The tortured need is to get rid of drugs and labels and marble and get back to basics. Much the same applies to cricket. As a matter of urgency it needs to reject mammon and to remember that its primary duty is to the young and the public. Moreover it needs to be placed in the hands of lovers not fakers.

Cricket looks towards India and South Africa, the top two sides in the world, to produce a combative and sporting series over the coming, festive season. It is not beyond their capacity. India's side includes some of the game's greatest and most enthralling batsmen. Let them play with gusto, let them fuel the dream.

South Africa also has a wonderful side, diverse and strong. Already local cricket has travelled a thousand miles and now it needs to go further, taking pride in its variety, remaining strong in its approach, building a new tradition, proving that Test cricket is worth watching and cares about its supporters and its position.

Meanwhile Australian and “English” cricketers must put their shoulders to the wheel. Over the years England has gained an unenviable reputation for playing all its best sport in the newspapers. But that is in the past. New England, Graeme Swann and Stuart Broad's country, is supposed to be made of sterner stuff. Let them prove it.

Cricket has fallen back in Australia. Locals have not seen a tight Ashes series for 24 years. Enthusiasts crave a thriller. They want to see sporting and attacking cricket, have heard enough about jiggery pokery to last them a lifetime.

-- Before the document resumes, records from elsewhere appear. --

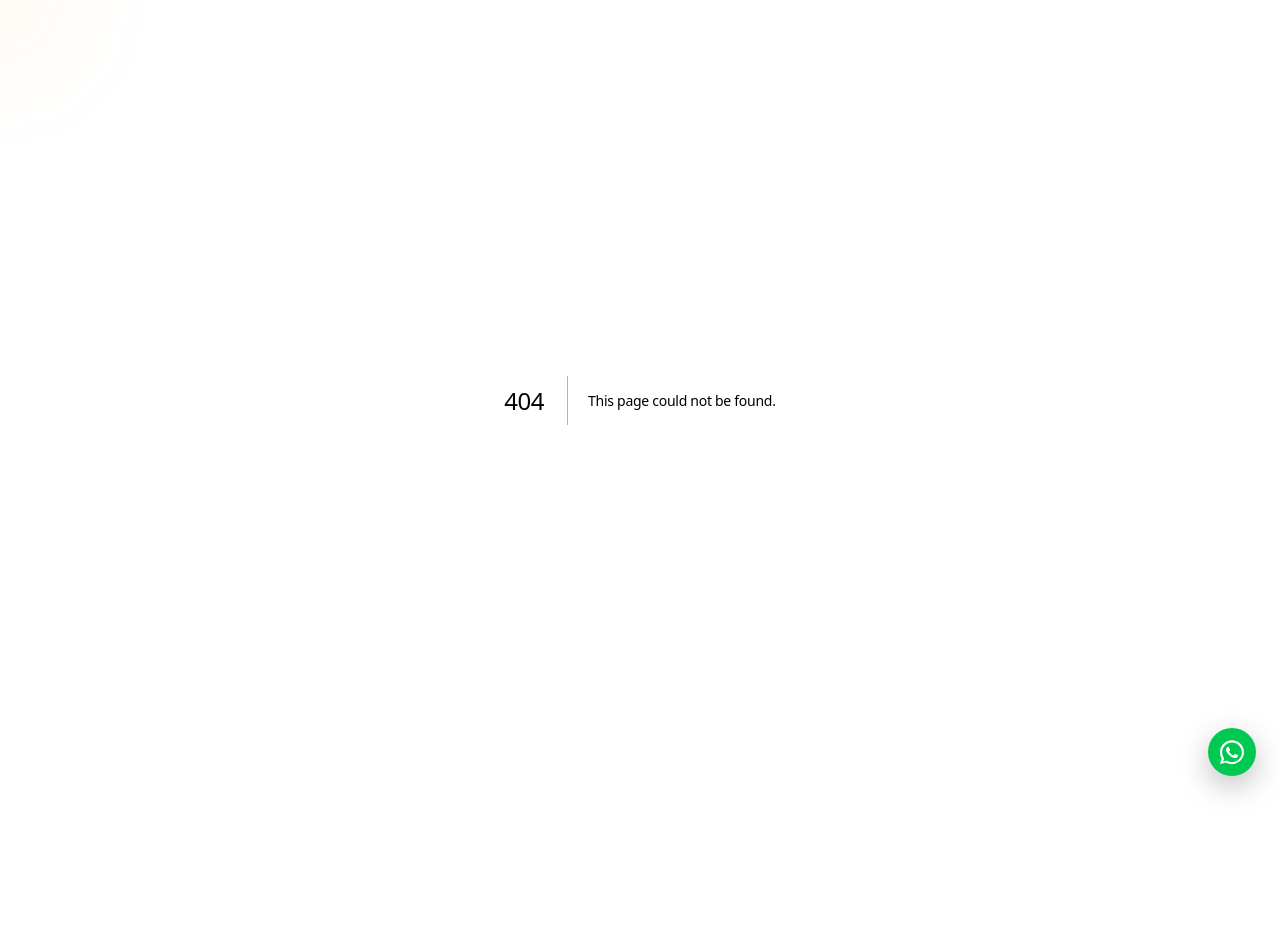
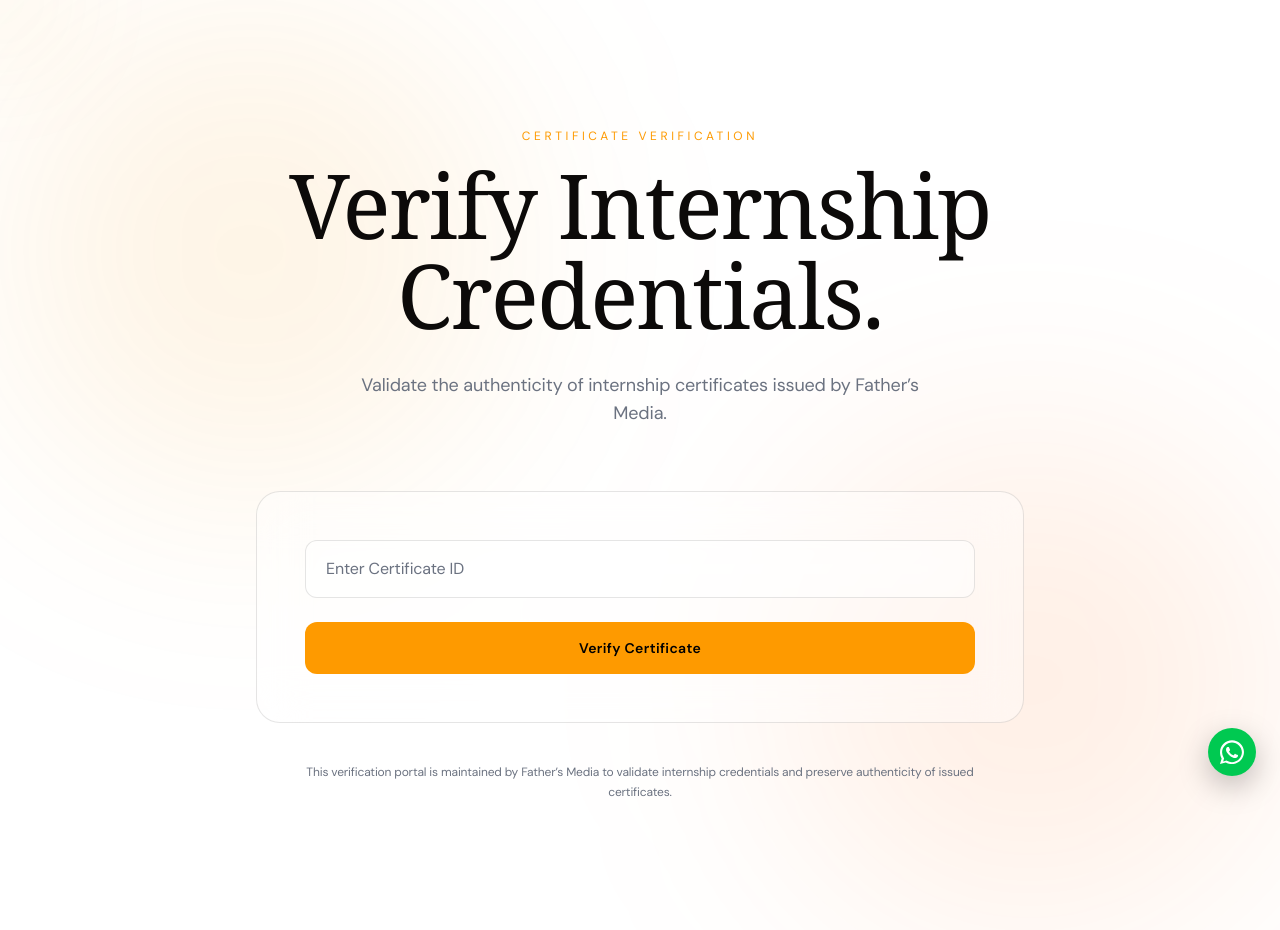
Before and after one commit to atharvsadewad/fathers-media-services-1, a Next.js app: page /verify in a window 1280 px wide. Before the commit this address had no page. Before the commit the page ends 800 px from the top, so only its background shows below. Built offline with nearby package versions, Linux system fonts and the light colour scheme; a web font is replaced by a local one.

Commit message:
Create page.tsx

```diff
--- /dev/null
+++ b/src/app/verify/page.tsx
@@ -0,0 +1,211 @@
+"use client";
+
+import { motion } from "framer-motion";
+import { useState } from "react";
+
+type Certificate = {
+  id: string;
+  name: string;
+  domain: string;
+  status: string;
+};
+
+export default function VerifyPage() {
+  const [certificateId, setCertificateId] = useState("");
+  const [loading, setLoading] = useState(false);
+  const [result, setResult] = useState<Certificate | null>(null);
+  const [invalid, setInvalid] = useState(false);
+
+  const handleVerify = async () => {
+    setLoading(true);
+    setInvalid(false);
+    setResult(null);
+
+    try {
+      const res = await fetch("/data/certificates.json");
+      const data: Certificate[] = await res.json();
+
+      const match = data.find(
+        (cert) =>
+          cert.id.toUpperCase() ===
+          certificateId.trim().toUpperCase()
+      );
+
+      if (match) {
+        setResult(match);
+      } else {
+        setInvalid(true);
+      }
+    } catch {
+      setInvalid(true);
+    }
+
+    setLoading(false);
+  };
+
+  return (
+    <section className="relative min-h-screen overflow-hidden bg-[var(--bg)] flex items-center justify-center px-6 py-32">
+
+      {/* Ambient Glow */}
+      <div className="pointer-events-none absolute inset-0 overflow-hidden">
+        <div className="absolute top-0 left-0 w-[500px] h-[500px] bg-amber-500/10 blur-[120px] rounded-full" />
+        <div className="absolute bottom-0 right-0 w-[500px] h-[500px] bg-orange-500/10 blur-[120px] rounded-full" />
+      </div>
+
+      <div className="relative z-10 w-full max-w-3xl">
+
+        {/* HEADER */}
+        <motion.div
+          initial={{ opacity: 0, y: 24 }}
+          animate={{ opacity: 1, y: 0 }}
+          transition={{ duration: 0.8 }}
+          className="text-center mb-16"
+        >
+
+          <p className="text-amber-500 text-xs tracking-[0.3em] uppercase mb-4">
+            Certificate Verification
+          </p>
+
+          <h1 className="font-serif text-[clamp(3rem,7vw,6rem)] leading-[1.0] text-[var(--text)]">
+            Verify Internship
+            <br />
+            Credentials.
+          </h1>
+
+          <p className="mt-8 text-[var(--muted)] max-w-xl mx-auto text-lg">
+            Validate the authenticity of internship certificates
+            issued by Father’s Media.
+          </p>
+
+        </motion.div>
+
+        {/* VERIFY CARD */}
+        <motion.div
+          initial={{ opacity: 0, y: 34 }}
+          animate={{ opacity: 1, y: 0 }}
+          transition={{ delay: 0.15 }}
+          className="rounded-3xl border border-black/10 dark:border-white/10 bg-white/40 dark:bg-white/5 backdrop-blur-xl p-8 md:p-12"
+        >
+
+          <div className="space-y-6">
+
+            {/* INPUT */}
+            <input
+              type="text"
+              value={certificateId}
+              onChange={(e) =>
+                setCertificateId(e.target.value)
+              }
+              placeholder="Enter Certificate ID"
+              className="w-full px-5 py-4 rounded-xl
+              bg-white/40 dark:bg-white/5 backdrop-blur-xl
+              border border-black/10 dark:border-white/10
+              text-[var(--text)] placeholder:text-[var(--muted)]
+              focus:outline-none focus:border-amber-500 focus:ring-1 focus:ring-amber-500/40
+              transition duration-300"
+            />
+
+            {/* BUTTON */}
+            <button
+              onClick={handleVerify}
+              disabled={loading}
+              className="w-full bg-amber-500 text-black py-4 rounded-xl text-sm font-semibold tracking-wide hover:bg-amber-400 hover:shadow-[0_8px_30px_rgba(245,158,11,0.25)] transition duration-300"
+            >
+              {loading ? "Verifying..." : "Verify Certificate"}
+            </button>
+
+          </div>
+
+          {/* VERIFIED */}
+          {result && (
+            <motion.div
+              initial={{ opacity: 0, y: 18 }}
+              animate={{ opacity: 1, y: 0 }}
+              className="mt-10 rounded-2xl border border-green-500/20 bg-green-500/10 p-6"
+            >
+
+              <p className="text-green-400 text-xs tracking-[0.3em] uppercase mb-3">
+                Verified
+              </p>
+
+              <h2 className="font-serif text-3xl text-[var(--text)]">
+                Authentic Certificate
+              </h2>
+
+              <div className="mt-6 space-y-3 text-sm text-[var(--muted)]">
+
+                <p>
+                  Certificate ID:{" "}
+                  <span className="text-[var(--text)]">
+                    {result.id}
+                  </span>
+                </p>
+
+                <p>
+                  Name:{" "}
+                  <span className="text-[var(--text)]">
+                    {result.name}
+                  </span>
+                </p>
+
+                <p>
+                  Domain:{" "}
+                  <span className="text-[var(--text)]">
+                    {result.domain}
+                  </span>
+                </p>
+
+                <p>
+                  Status:{" "}
+                  <span className="text-green-400">
+                    {result.status}
+                  </span>
+                </p>
+
+              </div>
+
+            </motion.div>
+          )}
+
+          {/* INVALID */}
+          {invalid && (
+            <motion.div
+              initial={{ opacity: 0, y: 18 }}
+              animate={{ opacity: 1, y: 0 }}
+              className="mt-10 rounded-2xl border border-red-500/20 bg-red-500/10 p-6"
+            >
+
+              <p className="text-red-400 text-xs tracking-[0.3em] uppercase mb-3">
+                Invalid
+              </p>
+
+              <h2 className="font-serif text-3xl text-[var(--text)]">
+                Certificate Not Found
+              </h2>
+
+              <p className="mt-4 text-sm text-[var(--muted)]">
+                The entered certificate ID does not exist in our
+                verification records.
+              </p>
+
+            </motion.div>
+          )}
+
+        </motion.div>
+
+        {/* FOOTNOTE */}
+        <motion.p
+          initial={{ opacity: 0 }}
+          animate={{ opacity: 1 }}
+          transition={{ delay: 0.35 }}
+          className="mt-10 text-center text-xs text-[var(--muted)] max-w-2xl mx-auto leading-relaxed"
+        >
+          This verification portal is maintained by Father’s Media
+          to validate internship credentials and preserve
+          authenticity of issued certificates.
+        </motion.p>
+
+      </div>
+    </section>
+  );
+}
```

Bradman's words ought to be pinned on the dressing room wall of every team in every country. Players must turn a summer of discontent into a winter of glorious restoration. More than ever the game looks towards its leading lights.